This easy-to-grow wildflower is found throughout North America where you can find it alongside roads, in grassy openings and prairies, and even along the edge of forests. They bloom in mid to late summer through fall and vary in height from one foot to several feet tall.
With the dark brown center and bright orange-yellow petals, it resembles a tiny sunflower, which makes sense, as it is in the sunflower family – Asteraceae.
Their leaves are mostly basal and are rather hairy and rough. The hairy, rough leaves and stems can irritate your skin, so wear long sleeves and gloves when working with this plant. I’ve failed to do so on occasion and ended up with a bit of a rash from the irritation.
Wildlife Uses for Black-eyed Susan
It is deer resistant, drought tolerant, and attracts butterflies and bees and birds eat the seeds. In a cluster, this plant provides a great splash of color in your garden.
Did I mention they are super easy to grow and very low maintenance? It’s like a win-win.
Where to Plant It & How to Grow It
For best flowering, plant in full sun. However, they can tolerate a little shade.
If you want to ensure longer bloom time, dead head the plants. But for low maintenance (that’s the way I do it!), just leave them for the birds.
I have noticed that in really humid, wet summers, my black-eyed Susans will get powdery mildew in some places. Thinning out really thick clumps may help this.
Did I mention this plant spreads, I mean really spreads? So be sure that you plant it where you don’t mind it filling in empty areas. You will need to get in there and thin it out if you want to keep it from taking over. However, most of the time, I do nothing to these plants and they do well. They appear to be very tolerant and forgiving.
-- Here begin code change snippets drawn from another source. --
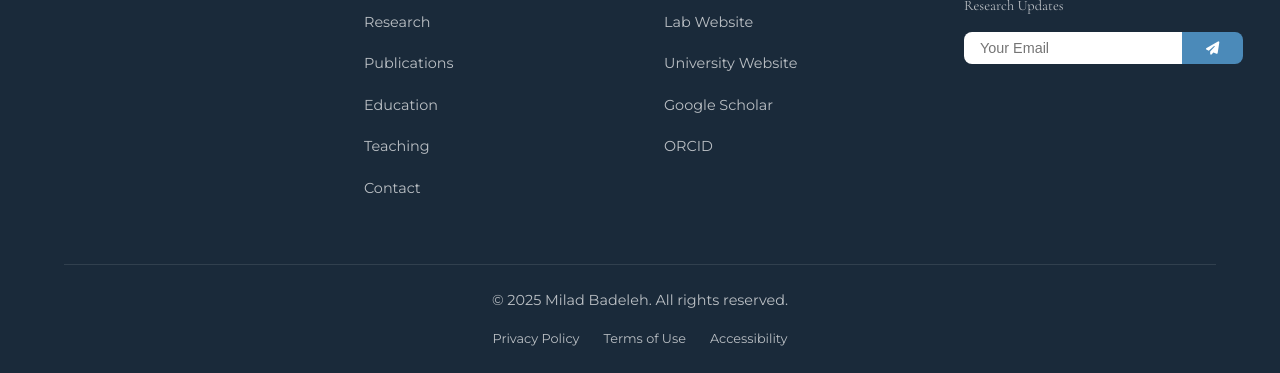
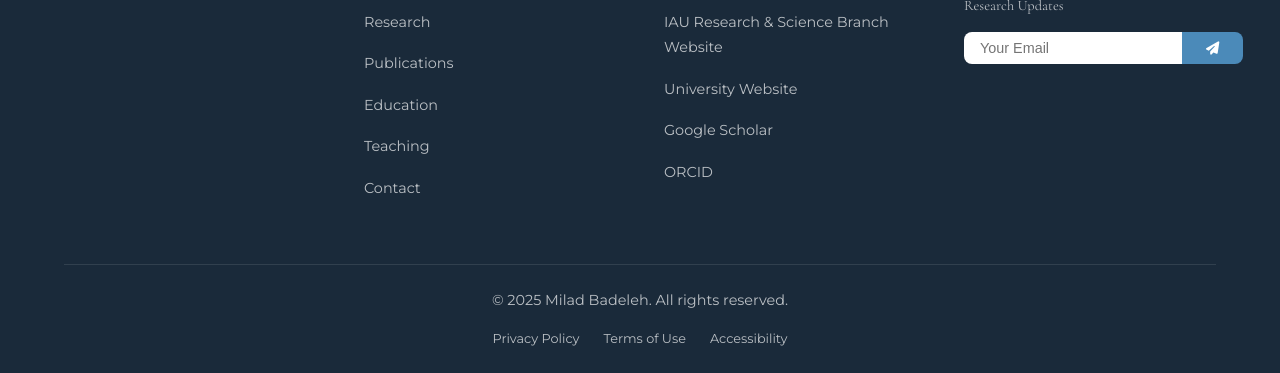
Before and after one commit to miladbadeleh/miladbadeleh.github.io, a plain HTML site: page index.html in a window 1280 px wide. Shown: the part 6337-6710 px from the top of the page. Drawn offline with nearby package versions, Linux system fonts and the light colour scheme; animation ran at ten frames a second; some icons are missing.

Commit message:
Update index.html

```diff
--- a/index.html
+++ b/index.html
@@ -486,7 +486,7 @@
                     <ul class="footer-nav">
                         <li><a href="#">CV</a></li>
                         <li><a href="https://miladbadeleh.github.io/power-bi-dashboards">Power BI Dashboards</a></li>
-                        <li><a href="#">Lab Website</a></li>
+                        <li><a href="https://srb.iau.ir/en">IAU Research & Science Branch Website</a></li>
                         <li><a href="https://iau.ir/en">University Website</a></li>
                         <li><a href="#">Google Scholar</a></li>
                         <li><a href="#">ORCID</a></li>
```
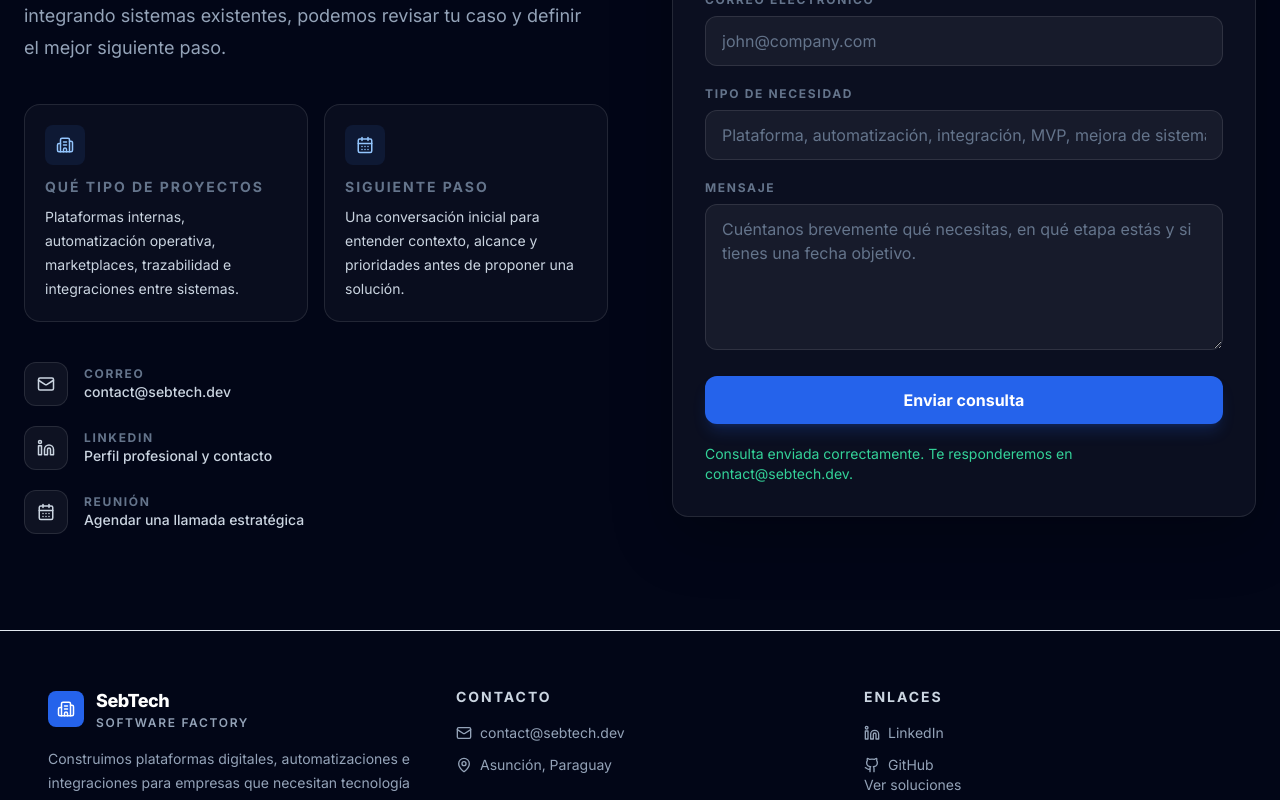
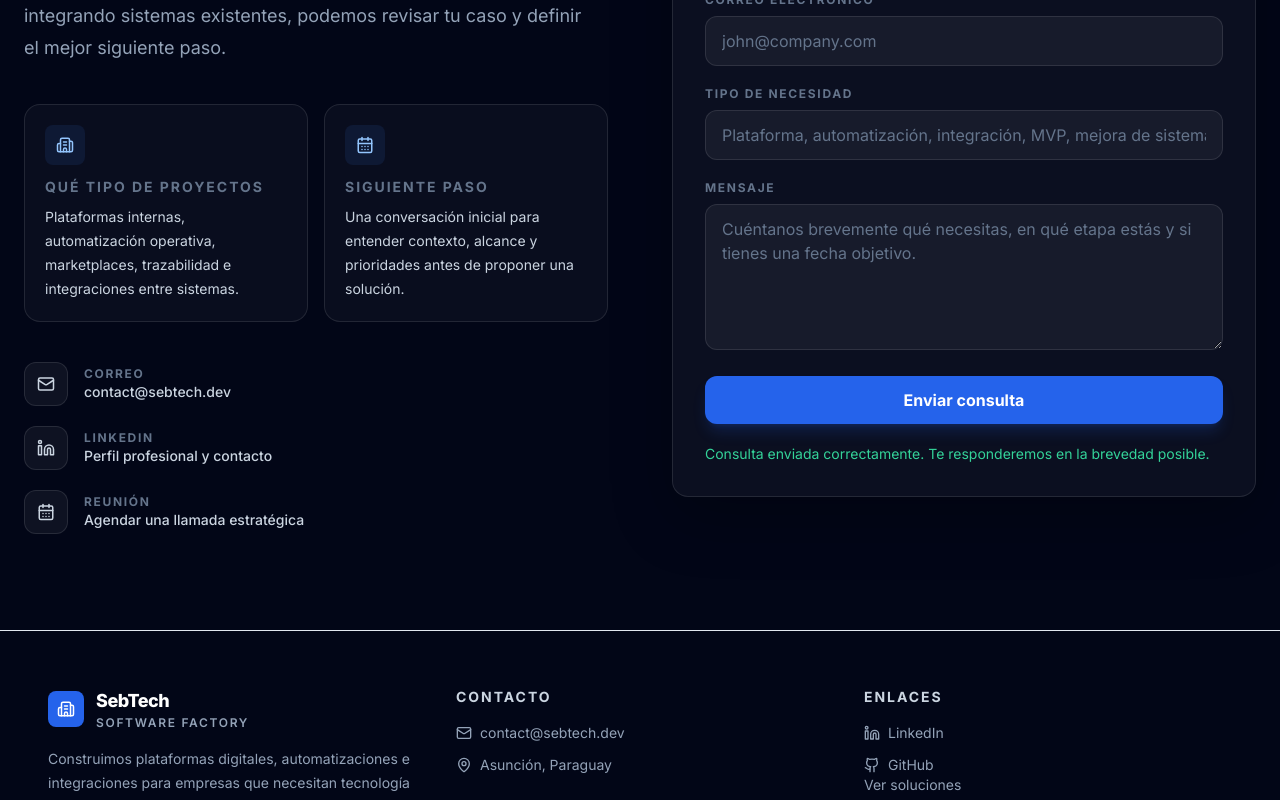
Before and after one commit to SebPy00/sebtech-web, a Next.js app: page / in a window 1280 px wide. Both pictures are taken after typing "Sample", "name@example.com", "Sample", "Sample" into the empty fields and a click on the button "Enviar consulta". Shown: the part 4939-5739 px from the top of the page. Built offline with nearby package versions, Linux system fonts and the light colour scheme; no server answers.

Commit message:
ajustes en el correo

```diff
--- a/src/app/api/contact/route.ts
+++ b/src/app/api/contact/route.ts
@@ -16,7 +16,7 @@ export async function POST(req: Request) {
 
     await resend.emails.send({
       from: "SebTech <contact@sebtech.dev>",
-      to: "contact@sebtech.dev",
+      to: "sebpy060200@gmail.com",
       replyTo: email,
       subject: "Nueva consulta desde sebtech.dev",
       html: `
--- a/src/components/sections/Contact.tsx
+++ b/src/components/sections/Contact.tsx
@@ -261,8 +261,8 @@ export default function Contact() {
               {sent && (
                 <p className="text-sm text-emerald-400">
                   {t(
-                    "Consulta enviada correctamente. Te responderemos en contact@sebtech.dev.",
-                    "Inquiry sent successfully. We will reply from contact@sebtech.dev."
+                    "Consulta enviada correctamente. Te responderemos en la brevedad posible.",
+                    "Inquiry sent successfully. We will reply as soon as possible."
                   )}
                 </p>
               )}
```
Rudbeckia varieties can be perennial, annual, or biennial – so check it out before you make your choice on the type of black-eyed Susan to plant in your garden.
You can propagate these plants be dividing the roots and replanting. Keep the new plants well-watered until they are established. I have been known to literally tear up a piece of this plant and stick it in the ground and water it and it has survived. Talk about hardy!
You can also grow many of the varieties from seed, but getting a clump from a fellow gardener is definitely the easier route.
Characteristics of Black-eyed Susans
- Easy to grow
- Drought tolerant
- Deer resistant
- Plant in full sun for best results
- Low maintenance
- Spread well
- Attract butterflies, bees, and birds
- Make good long-lasting cut flowers
Companion Plants for Black-Eyed Susan
In large clumps, black-eyed Susans provide a strong pop of color in any garden, especially in spots where it may be tougher to grow less hardy plants. For a nice contrast of colors and textures, try mixing them with purple, silver, or blue flowering plants or tall grasses.
View photos of Rudbeckia hirta: http://plants.usda.gov/java/imageGallery?category=symbol&imagetype=all&txtparm=RUHI2&viewsort=25&sort=sciname
Read the USDA plant fact sheet: http://plants.usda.gov/factsheet/pdf/fs_ruhi2.pdf